Uh, ha, Dooley’s junkyard dogs 
Dooley’s junkyard dogs 
They’ll hit ya, they’ll knock ya, ha 
They’ll haul right off and sock ya 
Dooley’s junkyard dogs 
Dooley’s junkyard dogs

As rich as her gymnastics team and cheer team memories are, Mattison holds other moments equally dear. She became one of the very first UGA female student athletes to be awarded a scholarship, thanks to the enactment of a national education amendment, Title IX. And she pledged Alpha Kappa Alpha Sorority Inc., joining “a sisterhood that still exists today,” she says.

“The camaraderie of Black sororities and fraternities at UGA closely bonded the few minority students,” she says. “Among my best memories are Black student gatherings in the dorms and dining halls, social activities, and greetings as we passed on our way to classes.”

UGA also readied Mattison for life after Athens.

“I feel that the professionalism, support and encouragement of my instructors in the health and physical education department had a major role in my success as a student at UGA,” she says.

“I was motivated by the commitment, energy and excitement in their voices as they taught and engaged students. There was a feeling of a great deal of mutual respect between students and professors. To me, that was a formula for success.”

She took that formula into the world.

Passing it forward

Earning a 1977 master’s degree in health and physical education, Mattison launched a 33-year career as an educator.

She began as a K-5 physical education teacher at Barnett Shoals Elementary School in Athens.
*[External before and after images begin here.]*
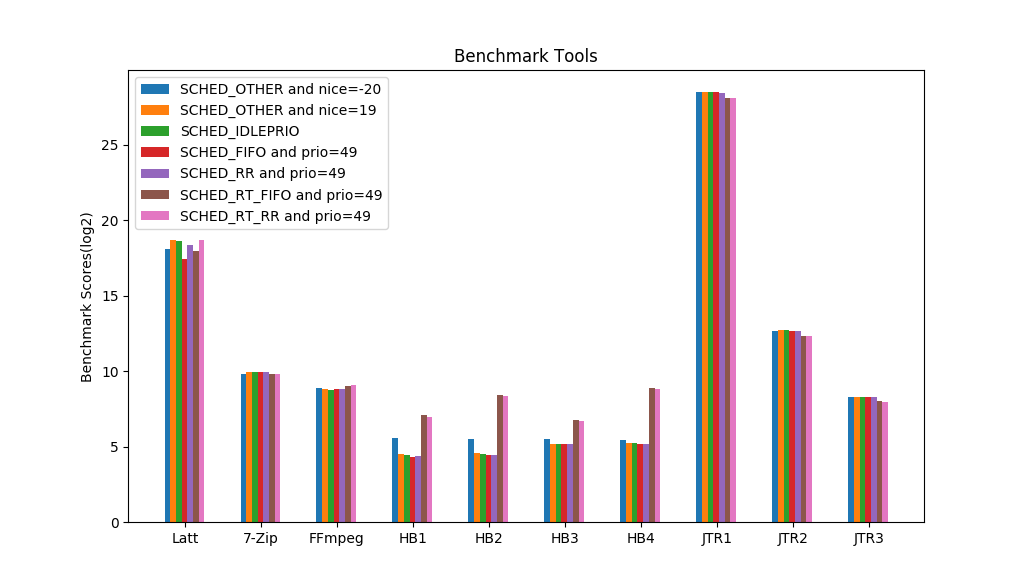
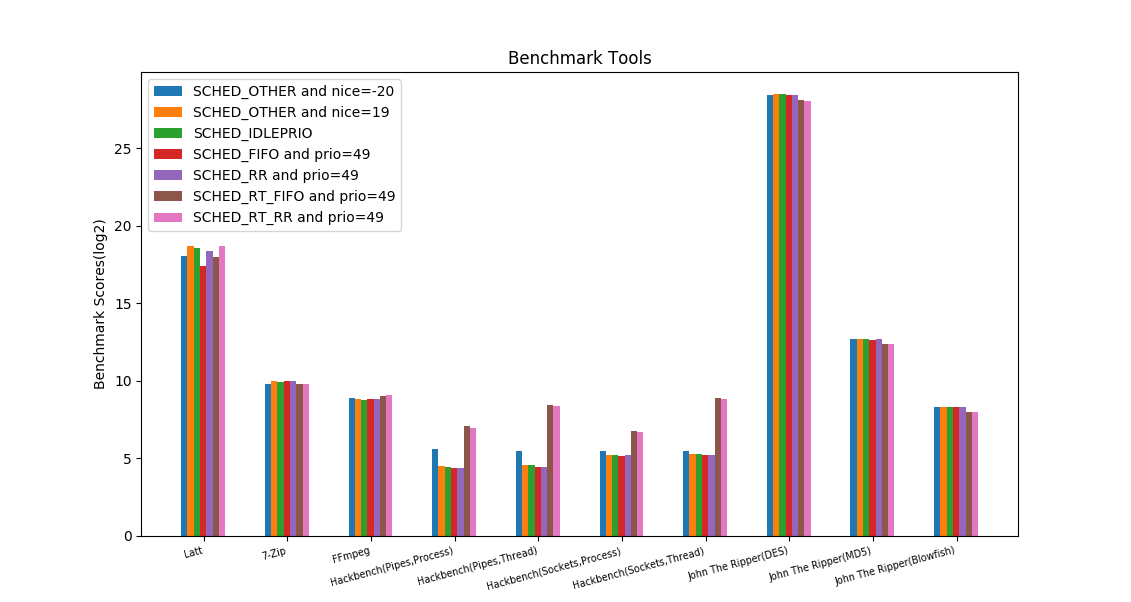
Updated the plot.py script

diff --git a/scripts/parser/policy/plot.py b/scripts/parser/policy/plot.py
@@ -18,13 +18,15 @@ for name in score_dict:
 x_name[1] = "7-Zip"
 
 N = len(x_name) # this is the number of 
-#print(x_name)
+
+#latt, ms, less is better
 latt_p = [] # the policies of latt
 latt_score = [] # the scores of latt
 for item in score_dict['Latt']:
     latt_p.append(item[1])
     latt_score.append(int(item[2]))
 
+#c-ray, s, less is better
 cray_p = [] # the policies of C-Ray
 cray_score = [] # the scores of C-Ray
 for item in score_dict['C-Ray']:
@@ -32,6 +34,7 @@ for item in score_dict['C-Ray']:
     cray_p.append(item[1])
     cray_score.append(float(item[2]))
 
+#7-zip, MIPS, more is better
 sevenzip_p = [] # the policies of 7-zip
 sevenzip_score = [] # the scores of 7-zip
 for item in score_dict['7-Zip Compression']:
@@ -39,7 +42,7 @@ for item in score_dict['7-Zip Compression']:
     sevenzip_p.append(item[1])
     sevenzip_score.append(int(item[2]))
 
-# hackbench has 4 configs
+# hackbench has 4 configs, s, less is better
 hackbench_c = [] # configs of Hackbench
 hackbench_p = [] # the policies of Hackbench
 hackbench_score = [] # the scores of Hackbench
@@ -50,8 +53,8 @@ for i, item in enumerate(score_dict['Hackbench']):
     hackbench_p.append(item[1])
     hackbench_score.append(float(item[2]))
 #print(hackbench_c)
-#print(score_dict['Hackbench'])
-print(hackbench_score)
+
+#ffmpeg, s, less is better
 ff_p = [] # the policies of FFmpeg
 ff_score = [] # the scores of FFmpeg
 for item in score_dict['FFmpeg']:
@@ -59,7 +62,7 @@ for item in score_dict['FFmpeg']:
     ff_p.append(item[1])
     ff_score.append(float(item[2]))
 
-#john the ripper has 3 configs
+#john the ripper has 3 configs, REAL C/S, more is better
 jtr_c = [] # the configs of John The Ripper
 jtr_p = [] # the policies of John The Ripper
 jtr_score = [] # the scores of John The Ripper
@@ -75,13 +78,13 @@ for i, item in enumerate(score_dict['John The Ripper']):
 # modify x_name with configs
 #print(x_name)
 x_name[2], x_name[3] = x_name[3], x_name[2]
-x_name[3] = "HB1"
-x_name[4] = "JTR1"
-x_name.append("HB3")
-x_name.append("HB4")
-x_name.append("HB2")
-x_name.append("JTR2")
-x_name.append("JTR3")
+x_name[3] = "Hackbench\n(Pipes,Process)"
+x_name[4] = "John The Ripper\n(DES)"
+x_name.append("Hackbench\n(Sockets,Process)")
+x_name.append("Hackbench\n(Sockets,Thread)")
+x_name.append("Hackbench\n(Pipes,Thread)")
+x_name.append("John The Ripper\n(MD5)")
+x_name.append("John The Ripper\n(Blowfish)")
 x_name[7], x_name[4] = x_name[4], x_name[7]
 #print(x_name)
 
@@ -91,25 +94,25 @@ num_config = len(latt_score)
 #print(num_config)
 for i in range(0,num_config):
     temp_list = []
-    temp_list.append(math.log2(latt_score[i]))
-    temp_list.append(math.log2(sevenzip_score[i]))
-    temp_list.append(math.log2(ff_score[i]))
-    temp_list.append(math.log2(hackbench_score[i]))
-    temp_list.append(math.log2(jtr_score[i]))
-    temp_list.append(math.log2(hackbench_score[i+14]))
-    temp_list.append(math.log2(hackbench_score[i+21]))
-    temp_list.append(math.log2(hackbench_score[i+7]))
-    temp_list.append(math.log2(jtr_score[i+7]))
-    temp_list.append(math.log2(jtr_score[i+14]))
+    temp_list.append(math.log(latt_score[i],2))
+    temp_list.append(math.log(sevenzip_score[i],2))
+    temp_list.append(math.log(ff_score[i],2))
+    temp_list.append(math.log(hackbench_score[i],2))
+    temp_list.append(math.log(jtr_score[i],2))
+    temp_list.append(math.log(hackbench_score[i+14],2))
+    temp_list.append(math.log(hackbench_score[i+21],2))
+    temp_list.append(math.log(hackbench_score[i+7],2))
+    temp_list.append(math.log(jtr_score[i+7],2))
+    temp_list.append(math.log(jtr_score[i+14],2))
     temp_list[4], temp_list[7] = temp_list[7], temp_list[4]
     conf_list1.append(temp_list)
-print(conf_list1)
-print(len(conf_list1))
+#print(conf_list1)
+#print(len(conf_list1))
 
 # plotting
 #ind = np.arange(N+5)  # the x locations for the groups
 ind =  np.array([0,2,4,6,8,10,12,14,16,18])
-print(ind)
+#print(ind)
 width = 0.15      # the width of the bars
 
 fig, ax = plt.subplots()
@@ -118,16 +121,17 @@ for i in range(0,num_config):
 
 
 # add some text for labels, title and axes ticks
-ax.set_ylabel('Benchmark Scores(log2)')
-ax.set_title('Benchmark Tools')
+ax.set_ylabel('Benchmark Scores')
+ax.set_title('scheduler-comparison')
 ax.set_xticks(ind + width / (N+5))
 #ax.set_xticklabels(('Latt', 'C-Ray', '7-Zip', 'Hackbench', 'FFmpeg', 'John The Ripper'))
-ax.set_xticklabels(x_name)
+ax.set_xticklabels(x_name,size='x-small',stretch='extra-condensed', rotation=20, ha='right')
 #ax.legend()
+ax.set_yscale('log',nonposy='clip')
 ax.legend(loc='best')
 #ax.legend((rects1[0], rects2[0], rects3[0], rects4[0], rects5[0]), ('b1', 'p2', 'p3', 'p4', 'p5'))
 
-'''
+
 def autolabel(rects):
     """
     Attach a text label above each bar displaying its height
@@ -140,7 +144,7 @@ def autolabel(rects):
 
 autolabel(rects1)
 autolabel(rects2)
-'''
+
 
 plt.show()
 

diff --git a/scripts/parser/policy/plot2.py b/scripts/parser/policy/plot2.py
@@ -4,39 +4,13 @@ XML parsing script for current, cpu usage, memory usage, temperature
 For class project 221 2017 winter
 
 '''
-import xml.etree.ElementTree as ET
 import matplotlib.pyplot as plt
 import matplotlib.mlab as mlab
 import numpy as np
+import math
+from retrive_info import *
 
-'''
-#tree = ET.parse('latt-test.xml')
-tree = ET.parse('phoronix-results.xml')
-root = tree.getroot()
-
-# Simple data to display in various forms
-x = np.linspace(0, 2 * np.pi, 400)
-y = np.sin(x ** 2)
-
-# Four axes, returned as a 2-d array
-f, axarr = plt.subplots(2, 2)
-axarr[0, 0].plot(x, y)
-axarr[0, 0].set_title('current')
-axarr[0, 1].scatter(x, y)
-axarr[0, 1].set_title('CPU usage')
-axarr[1, 0].plot(x, y ** 2)
-axarr[1, 0].set_title('memory usage')
-axarr[1, 1].scatter(x, y ** 2)
-axarr[1, 1].set_title('default')
-# Fine-tune figure; hide x ticks for top plots and y ticks for right plots
-plt.setp([a.get_xticklabels() for a in axarr[0, :]], visible=False)
-plt.setp([a.get_yticklabels() for a in axarr[:, 1]], visible=False)
-plt.show()
-'''
-
-test = np.array([1,2,3,4,5,6,5,4,3,5,5,])
-t2 = np.array([2,2,6,4,5,6,5,4,3])
-
+print(bm_dict['cpu']['Latt'])
 fig = plt.figure(figsize=(10, 8))
 
 sub1 = fig.add_subplot(221) # equivalent to: plt.subplot(2, 2, 1)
She shaped young minds and bodies at subsequent posts in Georgia, North Carolina, Maryland and Tennessee.

Along the way, she and her husband Larry had two sons, Landy and Ryan, and one grandson, Sean.

She spent the last 12 years of her career back home, at Newton High School in Covington, teaching health and physical education. In three decades-plus of education, she coached co-ed cross-country and golf, as well as girls’ softball, tennis, and gymnastics. She retired in 2016, her career distinguished by awards and the achievements of her students.

UGA has been with her along all the trails she blazed.

“I left UGA with confidence that I could make a difference in the lives of students from every walk of life,” Mattison says.

“I followed my heart. To this day, I have no doubt that the major reason I was successful in a career as a health educator, physical educator, and coach for 33 years is because I was prepared for life – and made highly qualified in my field – by the University of Georgia.”